Speakers blast D86 on its equity efforts
Superintendent’s comments criticized as rancor threatens to undermine CELT’s work
Last updated 2/2/2022 at 3:29pm | View PDF
Hinsdale High School District 86 residents filled the Hinsdale South library at last week’s school board meeting, angry with the handling of the withdrawal of an anti-racism consultant a couple of weeks earlier.
Much of the speakers’ ire was directed toward Superintendent Tammy Prentiss. Prentiss was repeatedly criticized for reading the withdrawal letter from North Carolina-based Valbrun Consulting at the Jan. 13 board meeting. In it, owner Valda Valbrun wrote “(I) really think Hinsdale is a dangerous place and would not be physically comfortable there.”
During public comment, resident Mark Torsberg said the superintendent should not disparage district citizens.
“Sharing Valbrun’s letter in this manner served no purpose but to promote further division within our community,” he said.
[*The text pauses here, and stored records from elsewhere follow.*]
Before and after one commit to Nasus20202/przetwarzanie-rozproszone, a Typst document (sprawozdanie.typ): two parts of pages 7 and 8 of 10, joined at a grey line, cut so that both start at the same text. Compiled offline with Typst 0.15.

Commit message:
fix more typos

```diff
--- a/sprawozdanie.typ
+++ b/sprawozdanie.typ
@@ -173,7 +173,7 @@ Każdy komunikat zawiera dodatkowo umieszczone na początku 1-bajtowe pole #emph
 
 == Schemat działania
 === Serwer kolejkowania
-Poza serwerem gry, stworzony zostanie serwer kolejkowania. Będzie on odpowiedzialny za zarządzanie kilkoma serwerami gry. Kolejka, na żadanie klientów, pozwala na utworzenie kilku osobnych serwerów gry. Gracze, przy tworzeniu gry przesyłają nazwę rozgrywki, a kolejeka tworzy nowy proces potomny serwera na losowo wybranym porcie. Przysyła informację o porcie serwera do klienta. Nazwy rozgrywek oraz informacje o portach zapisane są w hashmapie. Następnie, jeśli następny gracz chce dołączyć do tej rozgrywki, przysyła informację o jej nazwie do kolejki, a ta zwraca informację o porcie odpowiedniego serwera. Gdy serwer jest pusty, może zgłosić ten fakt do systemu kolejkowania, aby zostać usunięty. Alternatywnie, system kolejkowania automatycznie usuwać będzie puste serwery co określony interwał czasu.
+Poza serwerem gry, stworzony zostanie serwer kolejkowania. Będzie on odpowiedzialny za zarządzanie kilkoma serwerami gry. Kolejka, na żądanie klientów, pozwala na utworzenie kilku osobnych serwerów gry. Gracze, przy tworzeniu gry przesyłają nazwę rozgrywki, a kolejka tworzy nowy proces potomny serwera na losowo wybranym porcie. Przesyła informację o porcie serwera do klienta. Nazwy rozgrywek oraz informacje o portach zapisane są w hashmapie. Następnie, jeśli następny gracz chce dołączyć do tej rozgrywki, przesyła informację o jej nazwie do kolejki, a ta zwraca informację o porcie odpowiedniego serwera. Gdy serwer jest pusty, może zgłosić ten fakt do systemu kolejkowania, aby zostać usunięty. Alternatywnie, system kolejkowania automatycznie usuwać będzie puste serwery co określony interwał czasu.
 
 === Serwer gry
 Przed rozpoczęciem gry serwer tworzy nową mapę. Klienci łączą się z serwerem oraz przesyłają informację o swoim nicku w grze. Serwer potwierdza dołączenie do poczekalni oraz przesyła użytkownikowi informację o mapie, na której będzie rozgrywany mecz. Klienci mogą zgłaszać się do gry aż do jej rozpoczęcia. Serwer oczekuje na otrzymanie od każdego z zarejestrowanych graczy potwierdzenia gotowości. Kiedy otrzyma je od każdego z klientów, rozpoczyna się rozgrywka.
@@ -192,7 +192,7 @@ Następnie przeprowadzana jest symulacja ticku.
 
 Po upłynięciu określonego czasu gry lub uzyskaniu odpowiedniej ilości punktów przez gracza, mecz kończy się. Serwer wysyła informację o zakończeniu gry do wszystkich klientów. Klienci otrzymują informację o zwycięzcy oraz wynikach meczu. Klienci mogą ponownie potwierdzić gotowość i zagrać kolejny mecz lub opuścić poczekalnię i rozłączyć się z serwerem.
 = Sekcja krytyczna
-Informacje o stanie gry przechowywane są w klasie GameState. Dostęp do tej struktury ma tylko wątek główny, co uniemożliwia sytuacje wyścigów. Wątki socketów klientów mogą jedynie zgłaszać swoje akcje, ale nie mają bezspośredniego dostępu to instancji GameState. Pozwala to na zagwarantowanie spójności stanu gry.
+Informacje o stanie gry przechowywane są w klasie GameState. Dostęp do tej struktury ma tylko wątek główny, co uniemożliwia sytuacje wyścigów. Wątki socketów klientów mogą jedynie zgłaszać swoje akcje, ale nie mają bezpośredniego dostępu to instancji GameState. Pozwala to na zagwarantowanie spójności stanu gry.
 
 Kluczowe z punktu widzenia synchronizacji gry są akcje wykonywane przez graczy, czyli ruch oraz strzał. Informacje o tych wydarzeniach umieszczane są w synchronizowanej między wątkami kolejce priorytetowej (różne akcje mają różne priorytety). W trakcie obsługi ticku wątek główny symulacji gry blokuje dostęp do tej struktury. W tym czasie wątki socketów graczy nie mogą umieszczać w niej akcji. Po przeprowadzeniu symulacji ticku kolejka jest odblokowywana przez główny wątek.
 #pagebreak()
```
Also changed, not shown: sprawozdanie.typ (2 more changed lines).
Prentiss also was taken to task for remarking in a subsequent Chicago Tribune article that those against the hiring of an anti-racism consultant “represent those in our community who have always opposed this (equity) work, regardless of what we have said to them publicly or privately.”
Resident Angie Sartori, mother of a Hinsdale Central grad and a current and future student, was one of several speakers who called for Prentiss to resign.
“I am now left with a sick pit in my stomach reading about what the superintendent is saying about the people in our district,” Sartori said, noting her extensive volunteerism in district activities. “We care about this district, and we care about what is taught to our students.
“(Prentiss) needs to go,” she added. “She is not fit to lead this district anymore.”
Valbrun had been recommended by the district’s Culture and Equity in Leadership Team to help engender a climate of diversity, equity and inclusion. But before Valbrun’s Jan. 13 board presentation, she submitted a letter of withdrawal, citing the “vitriol and lack of professionalism” she had been subjected to. Residents argued Valbrun was not suitable for the job based on a social media post in August calling three Republicans “devils” and expressing her desire that the party would implode.
“Hiring a Republican-bashing consultant — that is a fact — who then purports to want everyone to thrive has no place in our district,” Sartori said.
But Jacquelyn Bruns, a 2013 Hinsdale Central alum, said she was disheartened by the way the conversation around equity work has unfolded.
“Students need more emphasis on issues of diversity, equity and inclusion,” she said. “The way the community treated Ms. Valbrun, as well as the way they are treating the superintendent tonight, demonstrates to me” the need for a consultant.
The proceeding began on a controversial note when board President Terri Walker, citing the number of speakers, shortened the time limit for individual comments from 3 minutes to 2 minutes. Board members Debbie Levinthal and Jeff Waters protested the change, contending that the public has not been given adequate notice, but to no avail.
During board member comments, Peggy James said the strong pushback to the equity efforts demonstrate that, at the very least, the district has a communication problem.
“Transparency is really needed to provide the community with a clear understanding of what the CELT committee does and what their work is and what is being proposed to the board and why,” James said.
But board member Kathleen Hirsman said she supports the work of CELT and implored residents to “dial down the temperature” in discussing the matter to foster a spirit of collaboration.
“Instead of focusing on a consultant who was not hired by the district ... focus on the work that we can do within our school district,” Hirsman said.
Board member Cynthia Hanson acknowledged that many have been hurt by statements made in the last couple of weeks but encouraged all parties to listen to one another.
“If we take a second to practice patience, humility, compassion and empathy, we might collectively learn something that we, as a community, can build with,” Hanson said. “And those (traits), ironically, are the central tenets to diversity, equity and inclusion work.”